Nagaland has a high literacy rate of 80.1 percent. The majority of the population in the state speaks English, which is the official language of the state. The state offers technical and medical education. Nagaland schools are run by the state and central government or by a private organization. Instruction is mainly in English — the official language of Nagaland. Under the 10+2+3 plan, after passing the Higher Secondary Examination (the grade 12 examination), students may enroll in general or professional degree programs.
Tribe and clan traditions and loyalties play an important part in the life of Nagas. Weaving is a traditional art handed down through generations in Nagaland. Each of the tribe has unique designs and colors, producing shawls, shoulder bags, decorative spears, table mats, wood carvings, and bamboo works. Among many tribes, the design of the shawl denotes the social status of the wearer. Folk songs and dances are essential ingredients of the traditional Naga culture. The oral tradition is kept alive through folk tales and songs. Naga folks songs are both romantic and historical, with songs narrating entire stories of famous ancestors and incidents.
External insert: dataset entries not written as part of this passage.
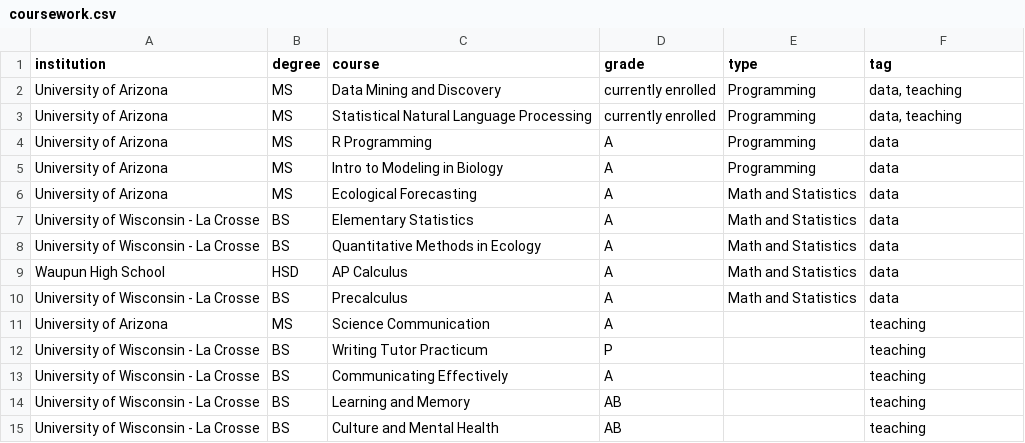
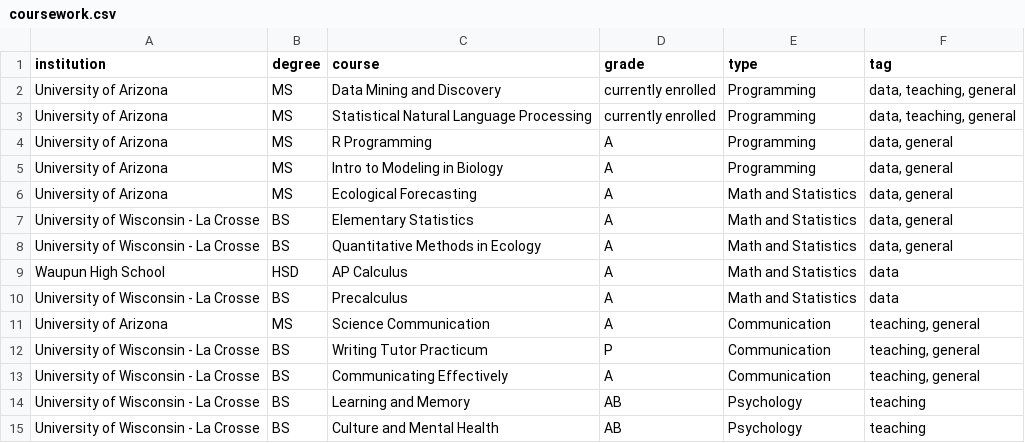
Before and after one commit to nwgiebink/CV, a CSV file: data/coursework.csv, drawn as a sheet.

```diff
--- a/data/coursework.csv
+++ b/data/coursework.csv
@@ -1,15 +1,15 @@
 institution,degree,course,grade,type,tag
-University of Arizona,MS,Data Mining and Discovery,currently enrolled,Programming,"data, teaching"
-University of Arizona,MS,Statistical Natural Language Processing,currently enrolled,Programming,"data, teaching"
-University of Arizona,MS,R Programming,A,Programming,data
-University of Arizona,MS,Intro to Modeling in Biology,A,Programming,data
-University of Arizona,MS,Ecological Forecasting,A ,Math and Statistics,data
-University of Wisconsin - La Crosse,BS,Elementary Statistics,A,Math and Statistics,data
-University of Wisconsin - La Crosse,BS,Quantitative Methods in Ecology,A,Math and Statistics,data
+University of Arizona,MS,Data Mining and Discovery,currently enrolled,Programming,"data, teaching, general"
+University of Arizona,MS,Statistical Natural Language Processing,currently enrolled,Programming,"data, teaching, general"
+University of Arizona,MS,R Programming,A,Programming,"data, general"
+University of Arizona,MS,Intro to Modeling in Biology,A,Programming,"data, general"
+University of Arizona,MS,Ecological Forecasting,A ,Math and Statistics,"data, general"
+University of Wisconsin - La Crosse,BS,Elementary Statistics,A,Math and Statistics,"data, general"
+University of Wisconsin - La Crosse,BS,Quantitative Methods in Ecology,A,Math and Statistics,"data, general"
 Waupun High School,HSD,AP Calculus,A,Math and Statistics,data
 University of Wisconsin - La Crosse,BS,Precalculus,A,Math and Statistics,data
-University of Arizona,MS,Science Communication,A,,teaching
-University of Wisconsin - La Crosse,BS,Writing Tutor Practicum,P,,teaching
-University of Wisconsin - La Crosse,BS,Communicating Effectively,A,,teaching
-University of Wisconsin - La Crosse,BS,Learning and Memory,AB,,teaching
-University of Wisconsin - La Crosse,BS,Culture and Mental Health,AB,,teaching
+University of Arizona,MS,Science Communication,A,Communication,"teaching, general"
+University of Wisconsin - La Crosse,BS,Writing Tutor Practicum,P,Communication,"teaching, general"
+University of Wisconsin - La Crosse,BS,Communicating Effectively,A,Communication,"teaching, general"
+University of Wisconsin - La Crosse,BS,Learning and Memory,AB,Psychology,teaching
+University of Wisconsin - La Crosse,BS,Culture and Mental Health,AB,Psychology,teaching
```
Also changed, not shown: data/education.csv, data/research.csv, 2 other files.
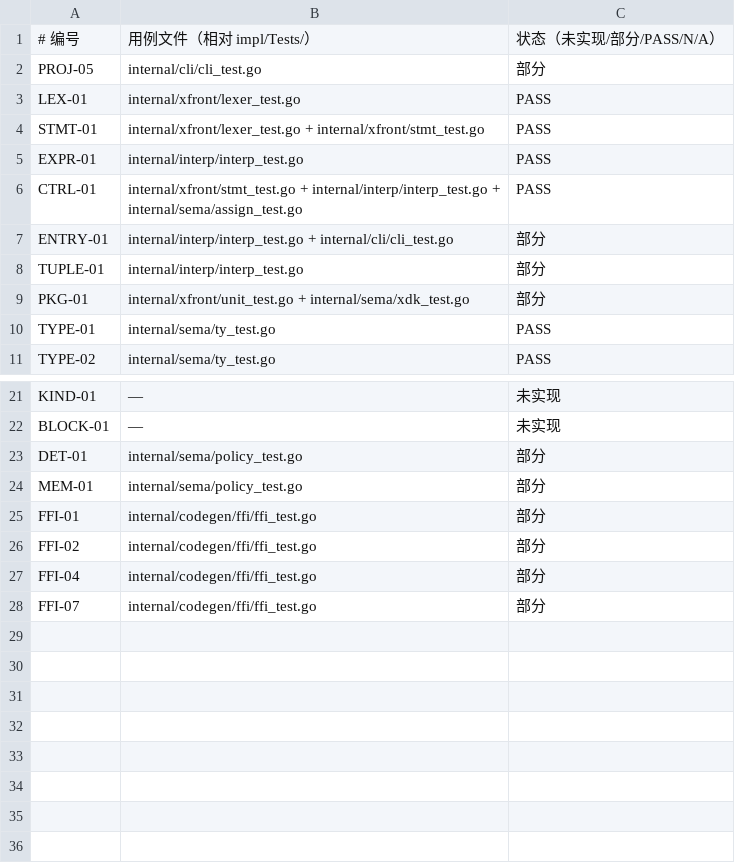
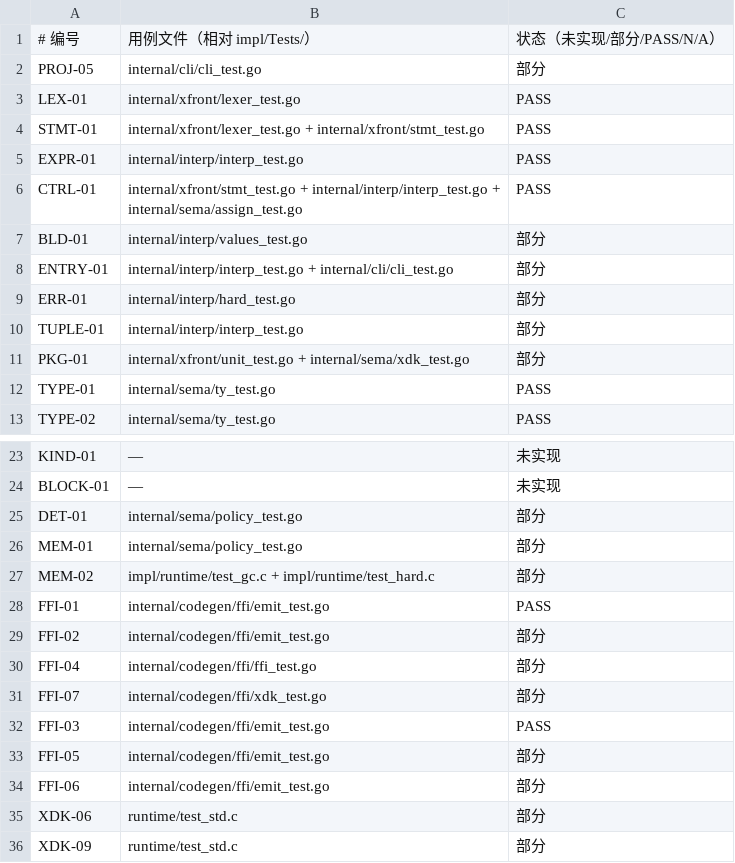
Before and after one commit to xnull-clang/xnull, a TSV file: impl/docs/conformance/status.tsv, drawn as a sheet; only a part is shown, gaps mark what is left out.

Commit message:
docs: runtime contract, blocking classification, ledger restructure, and tooling

```diff
--- a/impl/docs/conformance/status.tsv
+++ b/impl/docs/conformance/status.tsv
@@ -6,3 +6,5 @@ EXPR-01	internal/interp/interp_test.go	PASS
 CTRL-01	internal/xfront/stmt_test.go + internal/interp/interp_test.go + internal/sema/assign_test.go	PASS
+BLD-01	internal/interp/values_test.go	部分
 ENTRY-01	internal/interp/interp_test.go + internal/cli/cli_test.go	部分
+ERR-01	internal/interp/hard_test.go	部分
 TUPLE-01	internal/interp/interp_test.go	部分
@@ -24,5 +26,11 @@ DET-01	internal/sema/policy_test.go	部分
 MEM-01	internal/sema/policy_test.go	部分
-FFI-01	internal/codegen/ffi/ffi_test.go	部分
-FFI-02	internal/codegen/ffi/ffi_test.go	部分
+MEM-02	impl/runtime/test_gc.c + impl/runtime/test_hard.c	部分
+FFI-01	internal/codegen/ffi/emit_test.go	PASS
+FFI-02	internal/codegen/ffi/emit_test.go	部分
 FFI-04	internal/codegen/ffi/ffi_test.go	部分
-FFI-07	internal/codegen/ffi/ffi_test.go	部分
+FFI-07	internal/codegen/ffi/xdk_test.go	部分
+FFI-03	internal/codegen/ffi/emit_test.go	PASS
+FFI-05	internal/codegen/ffi/emit_test.go	部分
+FFI-06	internal/codegen/ffi/emit_test.go	部分
+XDK-06	runtime/test_std.c	部分
+XDK-09	runtime/test_std.c	部分
```
Also changed, not shown: 8 other files.
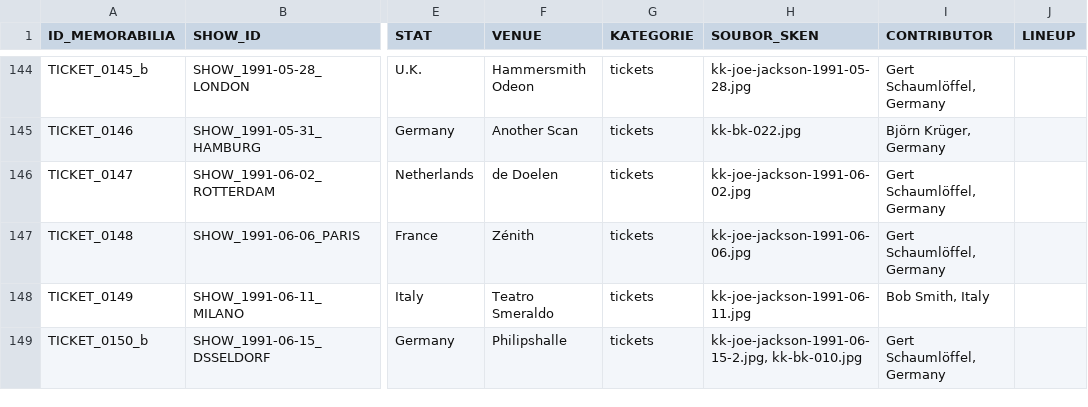
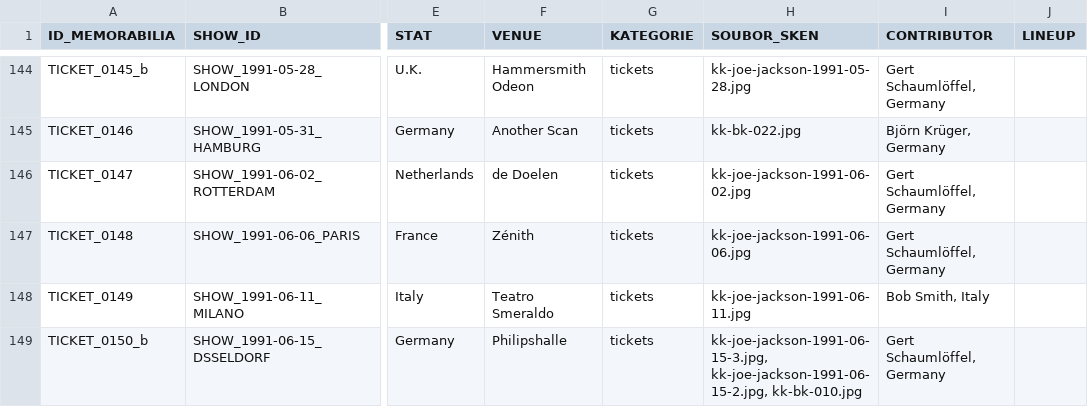
Before and after one commit to 19forever/joe-jackson-tickets, a CSV file: joe_jackson_tickets_cleaned.csv, drawn as a sheet; only a part is shown, gaps mark what is left out; the diff covers the shown part only; the diff names each change by its address in the sheet, - before the commit and + after, or states it on an @@ line.

```diff
--- a/joe_jackson_tickets_cleaned.csv
+++ b/joe_jackson_tickets_cleaned.csv
-H149 (SOUBOR_SKEN): kk-joe-jackson-1991-06-15-2.jpg, kk-bk-010.jpg
+H149 (SOUBOR_SKEN): kk-joe-jackson-1991-06-15-3.jpg, kk-joe-jackson-1991-06-15-2.jpg, kk-bk-010.jpg
```
Also changed, not shown: 1 removed row elsewhere in this file.
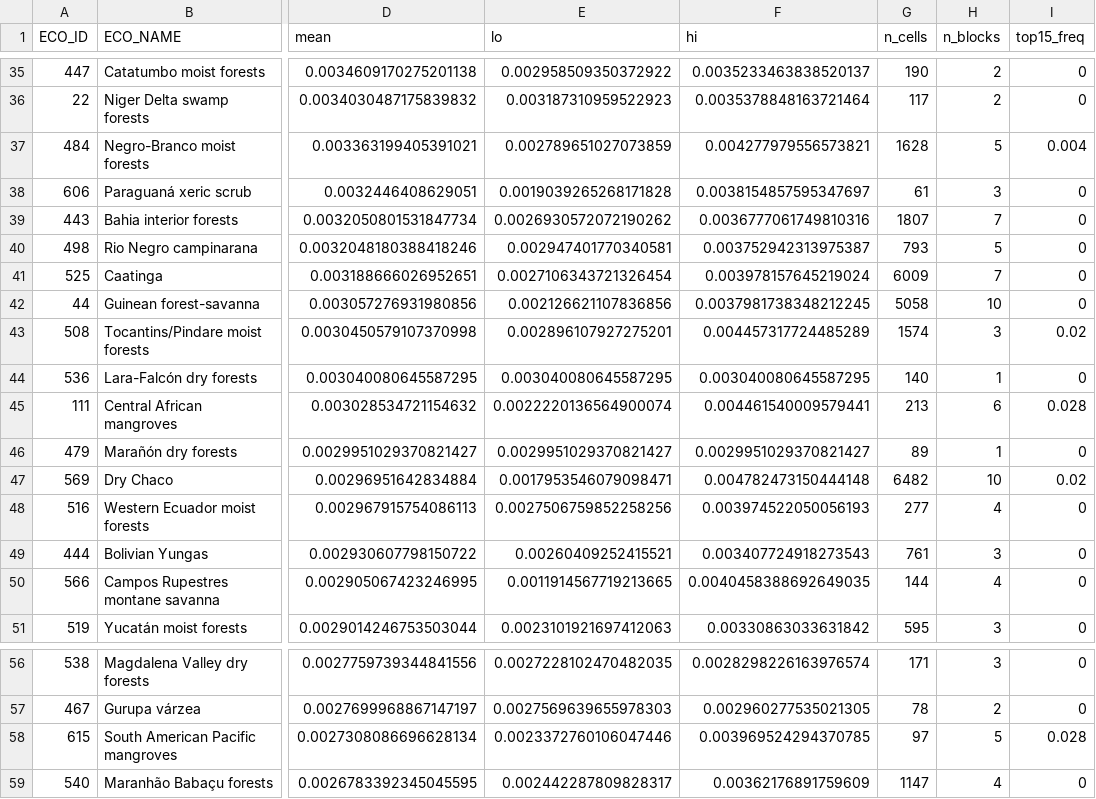
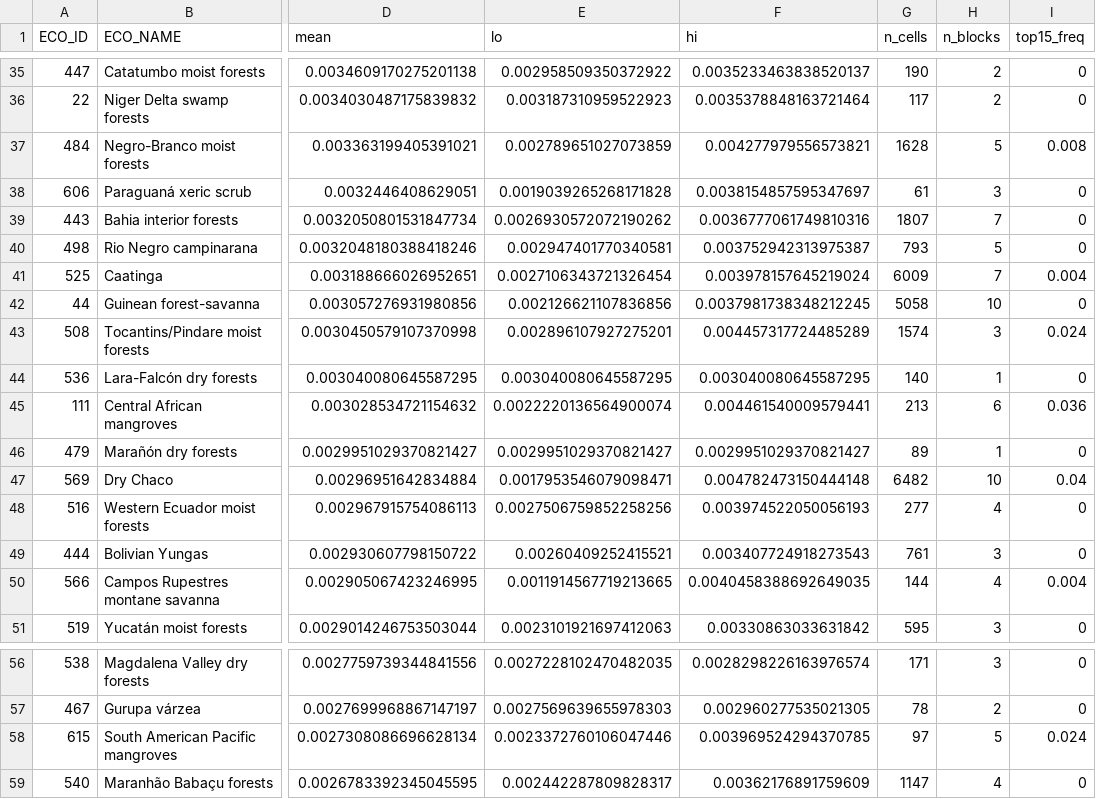
Before and after one commit to TheodoreLD/spatial-biodiversity-modelling-r, a CSV file: outputs/descriptive/ecoregion_summary_prickly.csv, drawn as a sheet; only a part is shown, gaps mark what is left out; the diff covers the shown part only; the diff names each change by its address in the sheet, - before the commit and + after, or states it on an @@ line.

```diff
--- a/outputs/descriptive/ecoregion_summary_prickly.csv
+++ b/outputs/descriptive/ecoregion_summary_prickly.csv
-I37 (top15_freq): 0.004
+I37 (top15_freq): 0.008
-I41 (top15_freq): 0
+I41 (top15_freq): 0.004
-I43 (top15_freq): 0.02
+I43 (top15_freq): 0.024
-I45 (top15_freq): 0.028
+I45 (top15_freq): 0.036
-I47 (top15_freq): 0.02
+I47 (top15_freq): 0.04
-I50 (top15_freq): 0
+I50 (top15_freq): 0.004
-I58 (top15_freq): 0.028
+I58 (top15_freq): 0.024
```
Also changed, not shown: 19 edited cells elsewhere in this file, outputs/descriptive/ecoregion_summary_thorny.csv, outputs/descriptive/ecoregion_summary_total.csv, 7 other files.
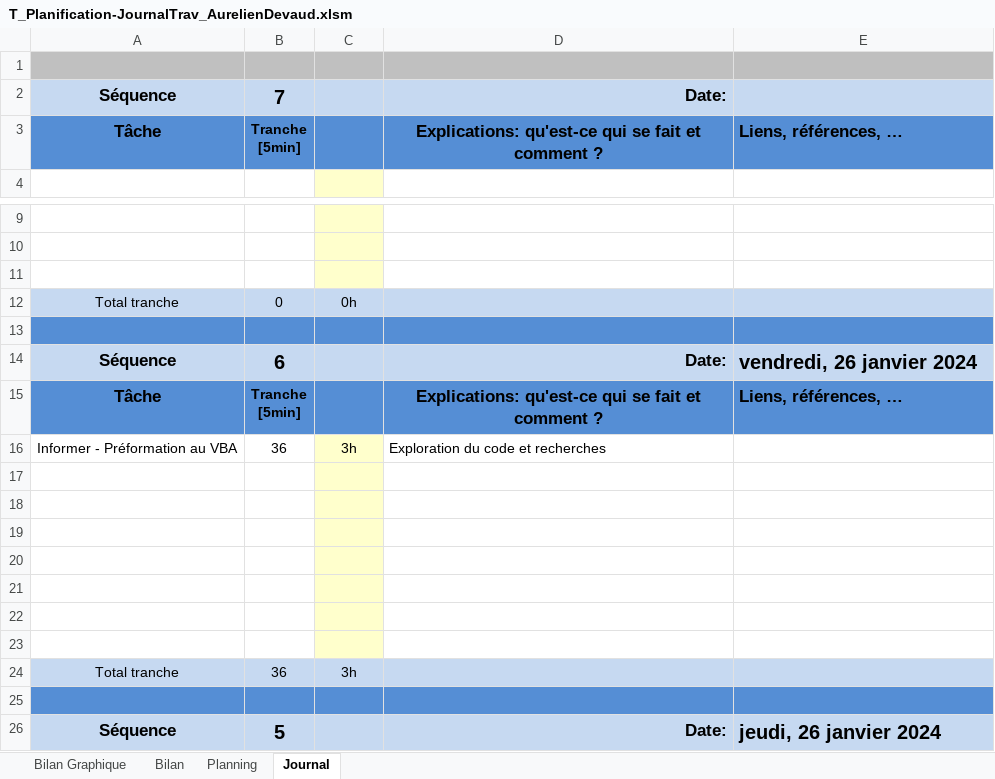
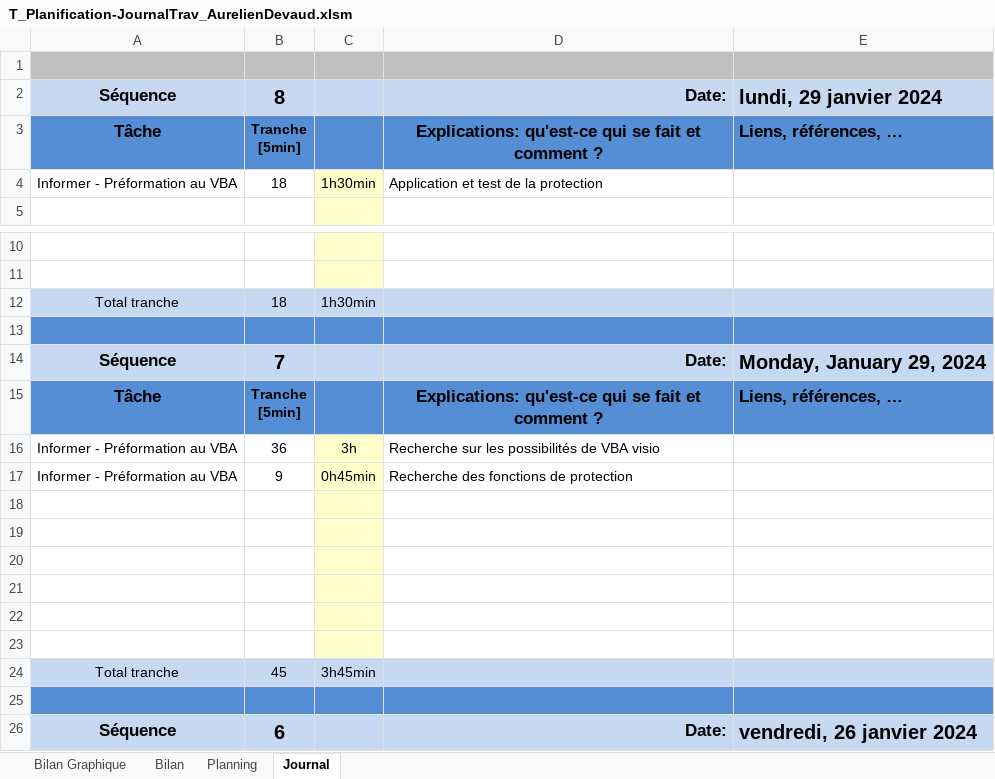
Before and after one commit to Emil766321/Cartographie, an Excel workbook: 3-Documentation/T_Planification-JournalTrav_AurelienDevaud.xlsm, sheet Journal, drawn as a sheet; only a part is shown, gaps mark what is left out; the shorter side is filled out with more unchanged rows; values as stored, in another font and other column widths than the file's, no borders; charts and pictures and conditional formats not drawn; 1 other sheet too large or unreadable and not compared; addresses are those after the commit; ↵ is a line break in a cell; the diff names each change by its address in the sheet, - before the commit and + after, or states it on an @@ line.

Commit message:
JrnTrv

```diff
--- a/3-Documentation/T_Planification-JournalTrav_AurelienDevaud.xlsm (sheet Journal)
+++ b/3-Documentation/T_Planification-JournalTrav_AurelienDevaud.xlsm (sheet Journal)
-B2: 7
+B2: 8
-E2: (empty)
+E2: lundi, 29 janvier 2024
+row 4: Informer - Préformation au VBA | 18 | 1h30min | Application et test de la protection
+row 12: Total tranche | 18 | 1h30min
-A13:B13 fill: none
+A13:B13 fill: #558ED5
-C13 fill: #FFFFCC
+C13 fill: #558ED5
-D13:E13 fill: none
+D13:E13 fill: #558ED5
+row 14: Séquence | 7 |  | Date: | Monday, January 29, 2024
+row 15: Tâche | Tranche ↵ [5min] |  | Explications: qu'est-ce qui se fait et comment ? | Liens, références, …
+row 16: Informer - Préformation au VBA | 36 | 3h | Recherche sur les possibilités de VBA visio
+row 17: Informer - Préformation au VBA | 9 | 0h45min | Recherche des fonctions de protection
+row 18: (empty)
+row 19: (empty)
+row 20: (empty)
+row 21: (empty)
+row 22: (empty)
+row 23: (empty)
-B24: 0
+B24: 45
-C24: 0h
+C24: 3h45min
```
Also changed, not shown: formulas that keep their value, charts or pictures.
Tourism experts contend that the state’s uniqueness and strategic location in northeast India give Nagaland an advantage in tapping into the tourism sector for economic growth. After a gap of almost 20 years, Nagaland state Chief Minister, T. R. Zeliang launched the resumption of oil exploration in Changpang and Tsori areas, under Wokha district in July 2014. The exploration will be carried out by the Metropolitan Oil & Gas Pvt. Ltd. Zeliang has alleged failures and disputed payments made to the state made by previous explorer, the state owned Oil and Natural Gas Corporation (ONGC).